Inspecting your own stool is something that is rarely, if ever, spoken about in our society. Yet it is an experience that we all commonly share. Inspecting your stool is something that you may have never even thought of but as you go into the 2nd and 3rd weeks of the diet, you will begin to see a noticeable change in your stool. Before you start, however, I think it is important to view the Bristol Stool Chart to see where the health of your stool is before and after the diet.
Overtime, you will begin to notice your stomach doesn’t hurt as much. Your stools are better and easier to pass. You don’t feel as bloated. Your Whole30 Diet will show you just how you stomach is supposed to feel.
For me, I felt as though I was always kind of hungry. Our society norm is to over eat. Anyone who has travelled abroad can quickly see how our meal sizes are portrayed in restaurants catering to Americans. The infamous “American Size” is a real term used abroad to refer to the size of meals. The over indulgence in foods to be stuffed because we eat so much. How you feel on the Whole30 Diet is how we are supposed to feel with food, always a little hungry.
Think back to humans during the hunter gatherer part of our history. If we were always full, would we go over another hill looking for food? Would we explore? Would we try to find a better place to live and stay? Being full is associated with being happy and content. Perhaps the optimal form of us it to be a little hungry, a little edgy, a little driven. To always have a slight side of urgency in all that we do. To push ourselves to be better, to improve, to climb the next hill.
Our minds are incredibly important for us to continue to survive as a species. However, our bodies are the framework that carries our minds around. For our bodies to be in optimal form, we should not be feeding ourselves so much sugars and processed foods. The Whole30 Diet teaches us just how great we can feel when we eat the right foods. The Whole30 Diet also teaches us just how unhappy our bodies were with our old diet.
Ultimately, you learn how to eat correctly. You are able to take a step back and view what you should and should not be eating. When you have completed your 30 days, listen to your body as you begin to eat sugar again. The whole 30 diet teaches you how to listen to your body like we were always meant to do.
The Whole30 Diet will make you cook more, read more labels, eat more vegetables and have more energy.
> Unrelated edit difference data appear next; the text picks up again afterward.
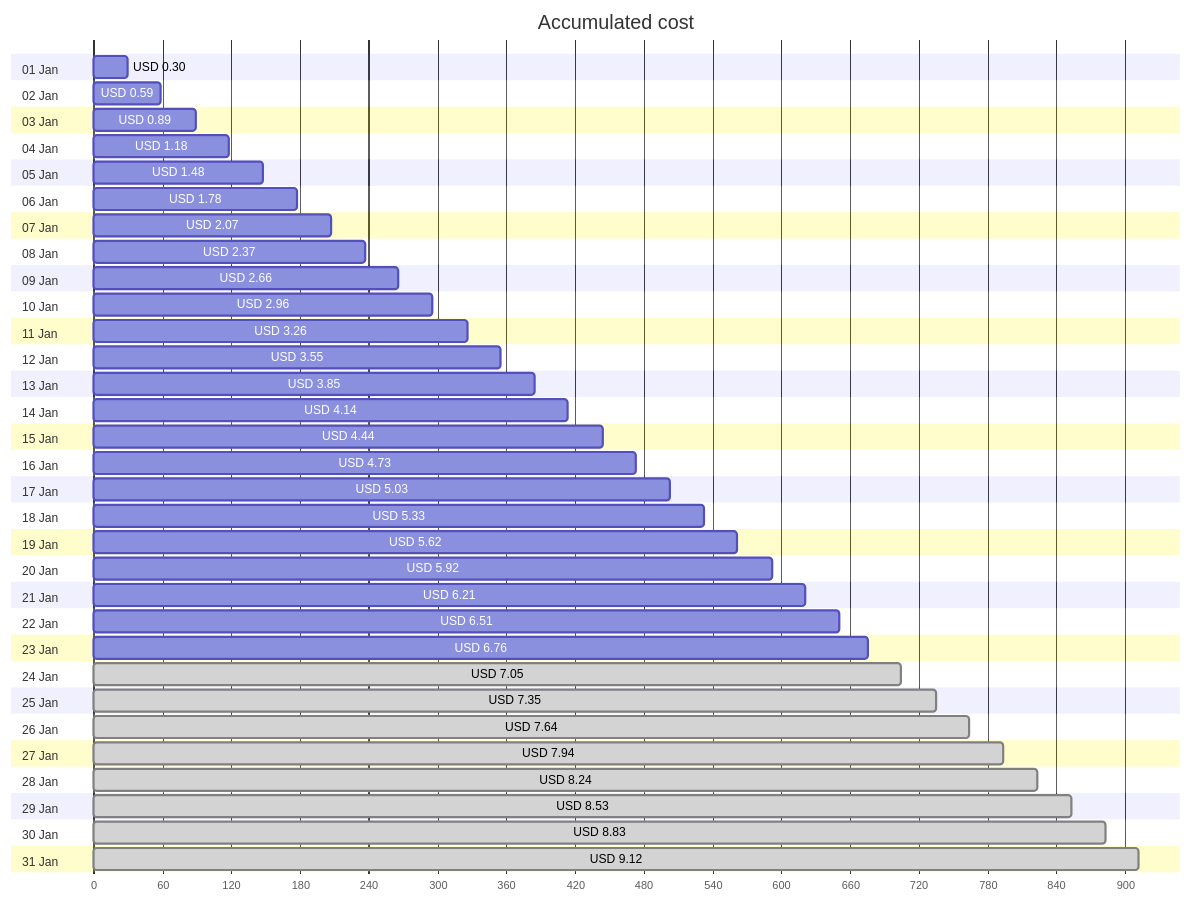
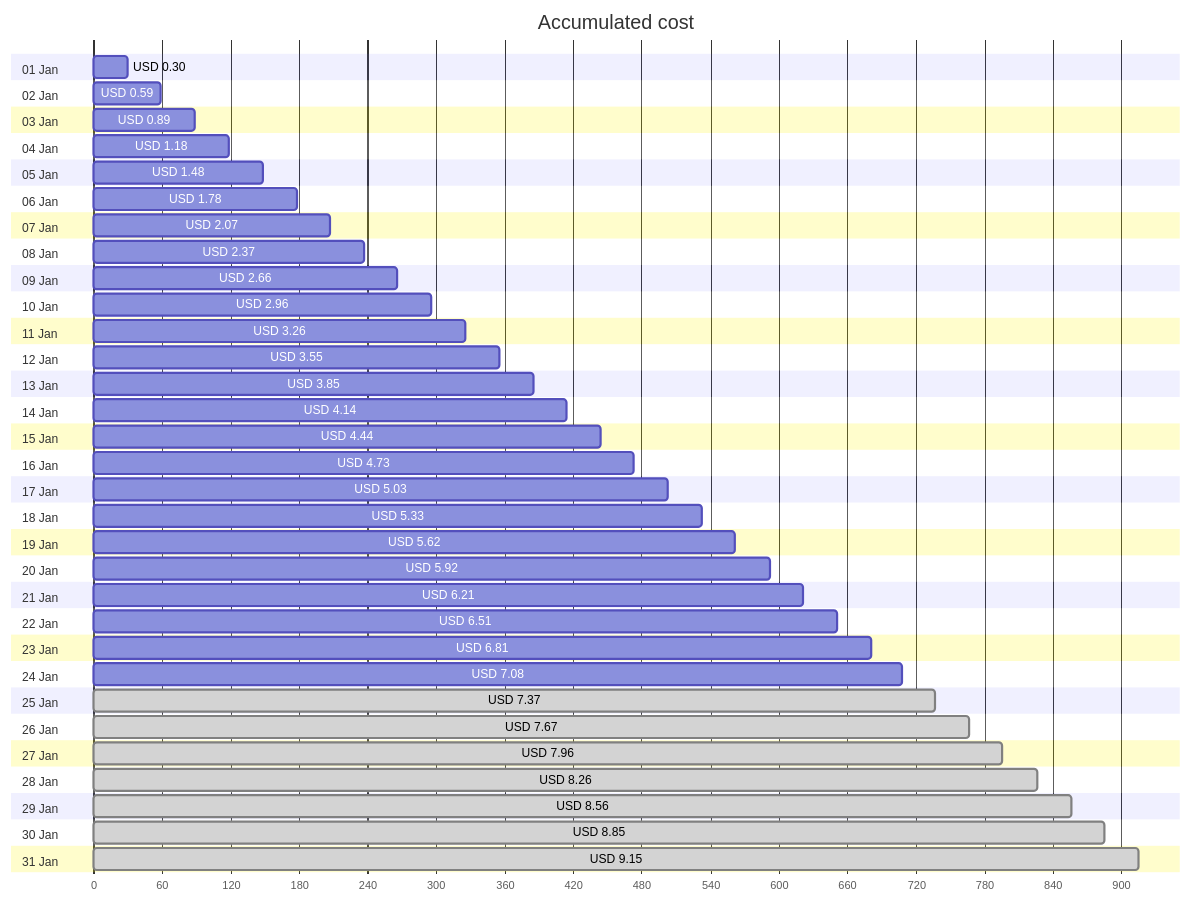
One commit to jpfulton/azure-personal-reports changed the first of 4 diagrams in cost-reports/personal-site/personal-site-preview.md. Above: the diagram before and after it, drawn with Mermaid. The commit also changed other lines of this file and 6 other files, not shown here.

````diff
--- a/cost-reports/personal-site/personal-site-preview.md
+++ b/cost-reports/personal-site/personal-site-preview.md
@@ -20,68 +20,68 @@
 ```mermaid
 gantt
    title Accumulated cost
    dateFormat  X
    axisFormat %s
    section 01 Jan
    USD 0.30 :0, 30
    section 02 Jan
    USD 0.59 :0, 59
    section 03 Jan
    USD 0.89 :0, 89
    section 04 Jan
    USD 1.18 :0, 118
    section 05 Jan
    USD 1.48 :0, 148
    section 06 Jan
    USD 1.78 :0, 178
    section 07 Jan
    USD 2.07 :0, 207
    section 08 Jan
    USD 2.37 :0, 237
    section 09 Jan
    USD 2.66 :0, 266
    section 10 Jan
    USD 2.96 :0, 296
    section 11 Jan
    USD 3.26 :0, 326
    section 12 Jan
    USD 3.55 :0, 355
    section 13 Jan
    USD 3.85 :0, 385
    section 14 Jan
    USD 4.14 :0, 414
    section 15 Jan
    USD 4.44 :0, 444
    section 16 Jan
    USD 4.73 :0, 473
    section 17 Jan
    USD 5.03 :0, 503
    section 18 Jan
    USD 5.33 :0, 533
    section 19 Jan
    USD 5.62 :0, 562
    section 20 Jan
    USD 5.92 :0, 592
    section 21 Jan
    USD 6.21 :0, 621
    section 22 Jan
    USD 6.51 :0, 651
    section 23 Jan
-   USD 6.76 :0, 676
+   USD 6.81 :0, 681
    section 24 Jan
-   USD 7.05 : done, 0, 705
+   USD 7.08 :0, 708
    section 25 Jan
-   USD 7.35 : done, 0, 735
+   USD 7.37 : done, 0, 737
    section 26 Jan
-   USD 7.64 : done, 0, 764
+   USD 7.67 : done, 0, 767
    section 27 Jan
-   USD 7.94 : done, 0, 794
+   USD 7.96 : done, 0, 796
    section 28 Jan
-   USD 8.24 : done, 0, 824
+   USD 8.26 : done, 0, 826
    section 29 Jan
-   USD 8.53 : done, 0, 853
+   USD 8.56 : done, 0, 856
    section 30 Jan
-   USD 8.83 : done, 0, 883
+   USD 8.85 : done, 0, 885
    section 31 Jan
-   USD 9.12 : done, 0, 912
+   USD 9.15 : done, 0, 915
 ```
````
In the past, I craved chocolate and candy. Now I crave apples and broccoli. Of course, I have a cupcake here and there but never in excess. After a day of indulgent eating, I can tell that I have eaten too much salt or too much sugar. You become more aware of how your body feels with the food you eat. Because as they say, “You are what you eat”. The Whole30 Diet drives that point home. So good luck, Godspeed, and stick to it. I assure you it will be one of the most rewarding and eye opening experiences you will have in your entire life.